Remembering 'Mr. D'Amato'
I never had the privilege of sitting in Don D’Amato’s classroom, but that doesn’t mean he wasn’t my teacher. If you read the Beacon newspapers, or PrimeTime Magazine, Don was your teacher, too. He was all of our teachers. It’s what he loved to do, and it’s what he did best.
And like a senior graduating to take on the world, I can only hope that I make Don proud. Don D’Amato passed away on Friday, and Rhode Island lost one of its best teachers.
A consummate educator, Don D’Amato had a way of sneaking history into everyday conversations. He made mundane textbook information interesting, adding the colorful details that weren’t necessarily crucial to the timeline of history but made the story stick. He taught me that Rocky Point wasn’t just an amusement park. He taught me how rich Newport socialites shaped the Rhode Island economy. He taught me that pirates and wrongful accusations aren’t only the stuff of movies.
He could recall dates and names and family bloodlines at a moment’s notice. When he walked through Warwick, Cranston, Johnston – any city or town in Rhode Island – he saw the state through a historian’s eyes. He could recognize the mark of a historic home, a church steeped in tradition or a village that at one time served as a cornerstone of local commerce.
Best of all, Don never stopped learning.
That is something we could all stand to learn. Despite his reputation in Rhode Island, he wasn’t one to drop names or make you feel like an idiot because you thought the Dorr Rebellion had to do with home improvement. For Don, it was about sharing his passion. That’s why he wrote books, and columns, and academic articles. It wasn’t about getting his name out there – it was about getting history out there, and sparking that interest in others. In fact, I can’t think of anyone who is less of a showboat than Don. He was named the city of Warwick’s official historian in 1985, longer than I’ve even been alive, but I only know that because I work for the Beacon; not once did Don ever mention it.

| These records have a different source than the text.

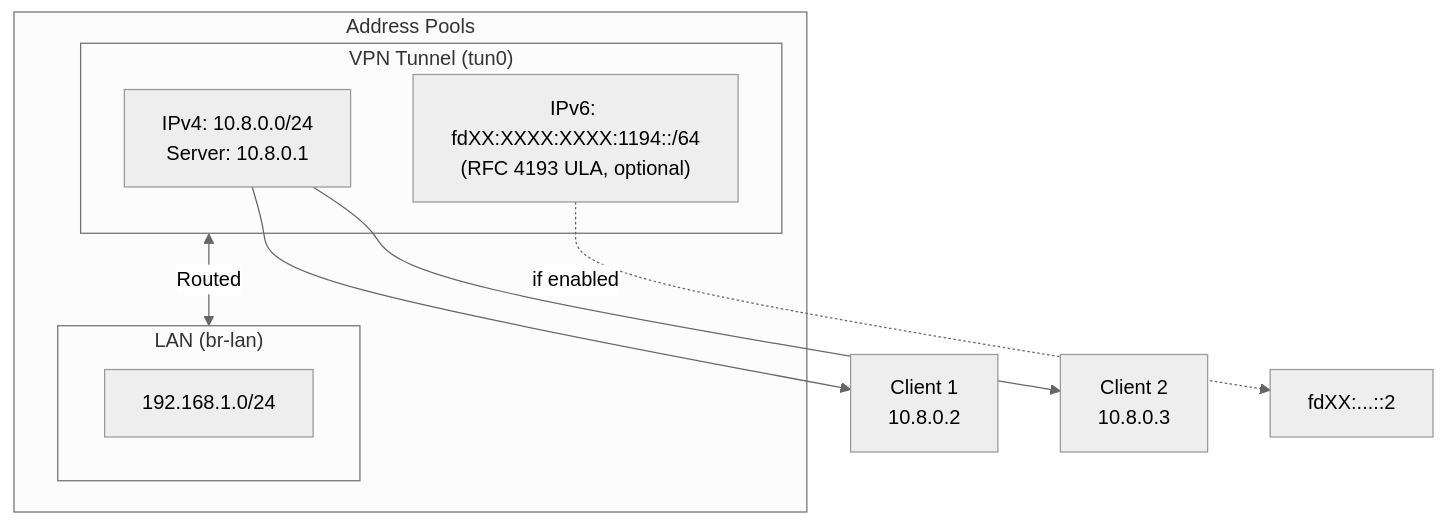
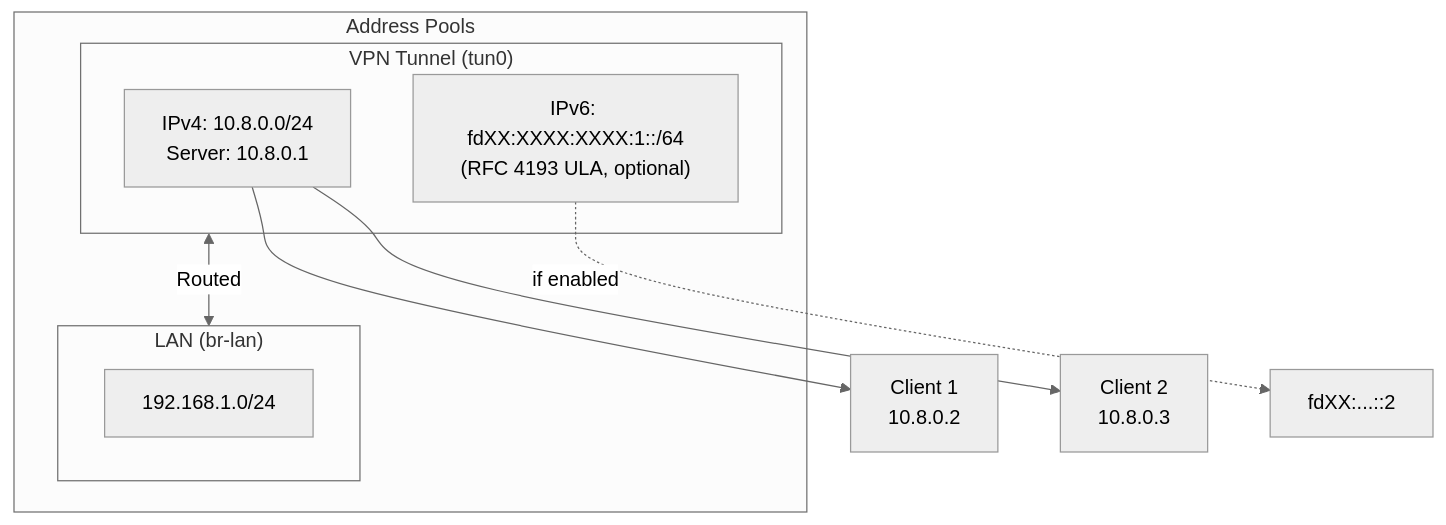
Before and after one commit to beadon/OpenWRTOpenVPNMgmt: the second of 2 diagrams in README.md, drawn with Mermaid (neutral theme). The commit also changed other lines of this file and 1 other file, not shown here.

First line of the commit message:
fix(ipv6): change ULA subnet ID from 1194 to 1 — avoid OSI layer bleed

````diff
--- a/README.md
+++ b/README.md
@@ -131,19 +131,19 @@
 ```mermaid
 flowchart TB
     subgraph pools [Address Pools]
         subgraph vpn ["VPN Tunnel (tun0)"]
             V4["IPv4: 10.8.0.0/24<br/>Server: 10.8.0.1"]
-            V6["IPv6: fdXX:XXXX:XXXX:1194::/64<br/>(RFC 4193 ULA, optional)"]
+            V6["IPv6: fdXX:XXXX:XXXX:1::/64<br/>(RFC 4193 ULA, optional)"]
         end
 
         subgraph lan ["LAN (br-lan)"]
             L4["192.168.1.0/24"]
         end
     end
 
     V4 --> C1["Client 1<br/>10.8.0.2"]
     V4 --> C2["Client 2<br/>10.8.0.3"]
     V6 -.->|"if enabled"| C1v6["fdXX:...::2"]
 
     vpn <-->|"Routed"| lan
 ```
````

When I heard the news of Don’s passing, I tried to remember the first time I met him. I knew the name before we met, of course, as my family had long subscribed to the Warwick Beacon. Not being much of a history buff, I have to admit, I was slightly intimidated by that name. I was coming in as the editor of PrimeTime, and I felt sure that a longtime contributor like Don would laugh right in my face. His work was a big reason many people picked up the magazine, so what did I know? After all, I was 21 years old, taking the reins of a senior living magazine. I already felt like a fraud, and I convinced myself that the decision to let a recent college graduate steer the ship and write about Medicare would lead to staff defections.
I was wrong about the defections, thankfully, and had nothing to worry about with Don. He didn’t need any guidance – he knew what he was doing – but he also didn’t pull rank. If Publisher John Howell thought I was up for the job, then that was just fine with Don. Without fail, every month, Glimpse of Rhode Island’s Past was in my inbox, with a warm greeting from Don or one of his daughters. He never missed a deadline. Over the months that followed, he was generous with his praise for my vision for the magazine, and I came to very much look forward to hearing his voice over my shoulder. On Thursdays or Fridays, he would come walking by, dropping off his columns and historic photos, and sharing a preview of what was to come for that month’s installment in PrimeTime.
In the past year or so, Don’s health started to decline, and his vision gave him problems. He needed his daughter to type up his columns, and he leaned on her for support. But like Don, Terry always has a smile on her face. Those weekly visits were made doubly pleasant by her presence, and as they made the rounds through the office, even a new kid like me could see how fondly the staff felt about the family. They are a part of our family, and I’m grateful that PrimeTime gave me the chance to know them.
I learned a lot from Don’s columns, but what I’ll take away most from him is his spirit. Even on a bad day, Don never complained. If you asked how he was feeling, he’d just smile and say he was getting by. He always looked on the bright side.
In his absence, I suppose that’s a lesson all of us can take to heart. One more homework assignment from Mr. D’Amato.